## RECORDS TO PROCESS
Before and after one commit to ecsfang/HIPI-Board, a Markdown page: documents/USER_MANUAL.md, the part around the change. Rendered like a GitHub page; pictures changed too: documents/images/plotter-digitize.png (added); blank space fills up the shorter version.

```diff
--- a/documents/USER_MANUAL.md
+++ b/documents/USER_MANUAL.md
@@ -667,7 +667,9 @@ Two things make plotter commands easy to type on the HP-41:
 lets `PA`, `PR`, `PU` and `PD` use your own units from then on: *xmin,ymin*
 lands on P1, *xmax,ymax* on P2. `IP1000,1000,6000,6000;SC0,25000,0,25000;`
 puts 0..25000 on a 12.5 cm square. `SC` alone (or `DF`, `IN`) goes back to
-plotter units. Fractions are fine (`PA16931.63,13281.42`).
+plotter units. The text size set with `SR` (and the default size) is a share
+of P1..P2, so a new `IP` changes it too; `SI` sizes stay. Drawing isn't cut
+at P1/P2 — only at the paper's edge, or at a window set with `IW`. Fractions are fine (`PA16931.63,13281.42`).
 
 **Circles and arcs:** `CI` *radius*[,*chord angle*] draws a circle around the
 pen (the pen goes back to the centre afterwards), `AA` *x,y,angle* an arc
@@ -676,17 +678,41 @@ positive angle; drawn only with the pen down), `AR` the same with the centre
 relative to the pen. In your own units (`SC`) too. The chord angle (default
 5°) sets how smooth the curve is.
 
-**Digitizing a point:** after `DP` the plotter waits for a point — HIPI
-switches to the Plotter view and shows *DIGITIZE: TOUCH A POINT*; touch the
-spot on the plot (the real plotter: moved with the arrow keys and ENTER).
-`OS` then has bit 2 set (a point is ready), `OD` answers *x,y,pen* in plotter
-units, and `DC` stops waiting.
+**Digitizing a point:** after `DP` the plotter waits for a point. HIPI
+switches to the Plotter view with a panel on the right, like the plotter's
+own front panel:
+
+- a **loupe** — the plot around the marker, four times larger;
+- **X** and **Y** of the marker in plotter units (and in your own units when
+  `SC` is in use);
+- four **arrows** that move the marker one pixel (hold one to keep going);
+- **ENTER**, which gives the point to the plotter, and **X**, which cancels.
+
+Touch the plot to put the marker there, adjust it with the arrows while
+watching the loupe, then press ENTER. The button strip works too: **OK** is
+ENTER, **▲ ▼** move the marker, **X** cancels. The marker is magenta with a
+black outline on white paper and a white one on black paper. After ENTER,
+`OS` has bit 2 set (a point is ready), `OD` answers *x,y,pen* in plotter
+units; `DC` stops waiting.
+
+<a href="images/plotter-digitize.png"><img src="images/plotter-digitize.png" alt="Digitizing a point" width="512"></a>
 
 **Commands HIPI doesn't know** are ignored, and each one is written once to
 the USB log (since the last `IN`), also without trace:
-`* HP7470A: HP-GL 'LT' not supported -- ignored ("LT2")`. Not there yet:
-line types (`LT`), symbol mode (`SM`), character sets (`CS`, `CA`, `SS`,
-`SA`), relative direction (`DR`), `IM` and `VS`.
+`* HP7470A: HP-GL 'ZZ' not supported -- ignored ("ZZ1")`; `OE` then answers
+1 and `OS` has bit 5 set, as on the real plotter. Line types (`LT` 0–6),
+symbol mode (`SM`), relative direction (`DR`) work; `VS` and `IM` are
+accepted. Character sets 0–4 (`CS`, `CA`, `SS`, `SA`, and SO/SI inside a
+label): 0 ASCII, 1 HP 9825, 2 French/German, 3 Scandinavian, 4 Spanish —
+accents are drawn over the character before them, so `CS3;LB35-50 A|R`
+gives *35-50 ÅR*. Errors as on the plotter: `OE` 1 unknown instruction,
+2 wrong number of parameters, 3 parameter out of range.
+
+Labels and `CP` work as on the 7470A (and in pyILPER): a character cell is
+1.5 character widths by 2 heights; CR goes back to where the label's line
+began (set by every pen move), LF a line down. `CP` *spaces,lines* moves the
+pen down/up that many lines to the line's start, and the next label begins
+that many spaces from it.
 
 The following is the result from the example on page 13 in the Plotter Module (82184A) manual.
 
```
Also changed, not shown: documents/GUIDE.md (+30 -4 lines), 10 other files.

## WHAT TO PRODUCE
What is needed is an exact repetition of all the entries above.

## THE ANSWER
Before and after one commit to ecsfang/HIPI-Board, a Markdown page: documents/USER_MANUAL.md, the part around the change. Rendered like a GitHub page; pictures changed too: documents/images/plotter-digitize.png (added); blank space fills up the shorter version.

```diff
--- a/documents/USER_MANUAL.md
+++ b/documents/USER_MANUAL.md
@@ -667,7 +667,9 @@ Two things make plotter commands easy to type on the HP-41:
 lets `PA`, `PR`, `PU` and `PD` use your own units from then on: *xmin,ymin*
 lands on P1, *xmax,ymax* on P2. `IP1000,1000,6000,6000;SC0,25000,0,25000;`
 puts 0..25000 on a 12.5 cm square. `SC` alone (or `DF`, `IN`) goes back to
-plotter units. Fractions are fine (`PA16931.63,13281.42`).
+plotter units. The text size set with `SR` (and the default size) is a share
+of P1..P2, so a new `IP` changes it too; `SI` sizes stay. Drawing isn't cut
+at P1/P2 — only at the paper's edge, or at a window set with `IW`. Fractions are fine (`PA16931.63,13281.42`).
 
 **Circles and arcs:** `CI` *radius*[,*chord angle*] draws a circle around the
 pen (the pen goes back to the centre afterwards), `AA` *x,y,angle* an arc
@@ -676,17 +678,41 @@ positive angle; drawn only with the pen down), `AR` the same with the centre
 relative to the pen. In your own units (`SC`) too. The chord angle (default
 5°) sets how smooth the curve is.
 
-**Digitizing a point:** after `DP` the plotter waits for a point — HIPI
-switches to the Plotter view and shows *DIGITIZE: TOUCH A POINT*; touch the
-spot on the plot (the real plotter: moved with the arrow keys and ENTER).
-`OS` then has bit 2 set (a point is ready), `OD` answers *x,y,pen* in plotter
-units, and `DC` stops waiting.
+**Digitizing a point:** after `DP` the plotter waits for a point. HIPI
+switches to the Plotter view with a panel on the right, like the plotter's
+own front panel:
+
+- a **loupe** — the plot around the marker, four times larger;
+- **X** and **Y** of the marker in plotter units (and in your own units when
+  `SC` is in use);
+- four **arrows** that move the marker one pixel (hold one to keep going);
+- **ENTER**, which gives the point to the plotter, and **X**, which cancels.
+
+Touch the plot to put the marker there, adjust it with the arrows while
+watching the loupe, then press ENTER. The button strip works too: **OK** is
+ENTER, **▲ ▼** move the marker, **X** cancels. The marker is magenta with a
+black outline on white paper and a white one on black paper. After ENTER,
+`OS` has bit 2 set (a point is ready), `OD` answers *x,y,pen* in plotter
+units; `DC` stops waiting.
+
+<a href="images/plotter-digitize.png"><img src="images/plotter-digitize.png" alt="Digitizing a point" width="512"></a>
 
 **Commands HIPI doesn't know** are ignored, and each one is written once to
 the USB log (since the last `IN`), also without trace:
-`* HP7470A: HP-GL 'LT' not supported -- ignored ("LT2")`. Not there yet:
-line types (`LT`), symbol mode (`SM`), character sets (`CS`, `CA`, `SS`,
-`SA`), relative direction (`DR`), `IM` and `VS`.
+`* HP7470A: HP-GL 'ZZ' not supported -- ignored ("ZZ1")`; `OE` then answers
+1 and `OS` has bit 5 set, as on the real plotter. Line types (`LT` 0–6),
+symbol mode (`SM`), relative direction (`DR`) work; `VS` and `IM` are
+accepted. Character sets 0–4 (`CS`, `CA`, `SS`, `SA`, and SO/SI inside a
+label): 0 ASCII, 1 HP 9825, 2 French/German, 3 Scandinavian, 4 Spanish —
+accents are drawn over the character before them, so `CS3;LB35-50 A|R`
+gives *35-50 ÅR*. Errors as on the plotter: `OE` 1 unknown instruction,
+2 wrong number of parameters, 3 parameter out of range.
+
+Labels and `CP` work as on the 7470A (and in pyILPER): a character cell is
+1.5 character widths by 2 heights; CR goes back to where the label's line
+began (set by every pen move), LF a line down. `CP` *spaces,lines* moves the
+pen down/up that many lines to the line's start, and the next label begins
+that many spaces from it.
 
 The following is the result from the example on page 13 in the Plotter Module (82184A) manual.
 
```
Also changed, not shown: documents/GUIDE.md (+30 -4 lines), 10 other files.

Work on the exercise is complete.